:: WHAT TO DO ::
Provide only the number of lines in the data below that contain the word "files".

:: Records from a data collection ::
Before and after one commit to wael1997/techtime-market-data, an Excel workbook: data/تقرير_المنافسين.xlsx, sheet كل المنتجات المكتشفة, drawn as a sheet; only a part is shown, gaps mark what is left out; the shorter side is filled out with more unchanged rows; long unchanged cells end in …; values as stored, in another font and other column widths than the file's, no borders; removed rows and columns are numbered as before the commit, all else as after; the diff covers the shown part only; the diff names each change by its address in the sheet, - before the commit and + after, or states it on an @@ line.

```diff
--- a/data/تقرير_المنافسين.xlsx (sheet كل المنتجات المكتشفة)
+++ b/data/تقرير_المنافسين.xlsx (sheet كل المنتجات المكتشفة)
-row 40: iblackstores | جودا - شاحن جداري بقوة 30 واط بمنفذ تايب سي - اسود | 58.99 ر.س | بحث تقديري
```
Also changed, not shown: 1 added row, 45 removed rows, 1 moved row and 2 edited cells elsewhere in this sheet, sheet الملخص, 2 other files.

...

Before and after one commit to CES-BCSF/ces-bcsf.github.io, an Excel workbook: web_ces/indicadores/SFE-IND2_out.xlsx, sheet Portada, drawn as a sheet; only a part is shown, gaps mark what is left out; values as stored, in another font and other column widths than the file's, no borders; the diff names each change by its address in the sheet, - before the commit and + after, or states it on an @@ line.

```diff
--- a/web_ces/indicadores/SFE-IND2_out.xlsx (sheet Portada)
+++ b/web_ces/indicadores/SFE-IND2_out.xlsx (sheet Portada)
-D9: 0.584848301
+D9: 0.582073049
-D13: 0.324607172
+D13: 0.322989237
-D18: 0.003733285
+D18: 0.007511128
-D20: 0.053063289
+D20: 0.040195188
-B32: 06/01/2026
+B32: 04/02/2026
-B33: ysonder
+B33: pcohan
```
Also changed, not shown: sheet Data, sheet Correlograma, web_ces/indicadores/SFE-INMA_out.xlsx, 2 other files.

:: TASK SOLUTION ::
2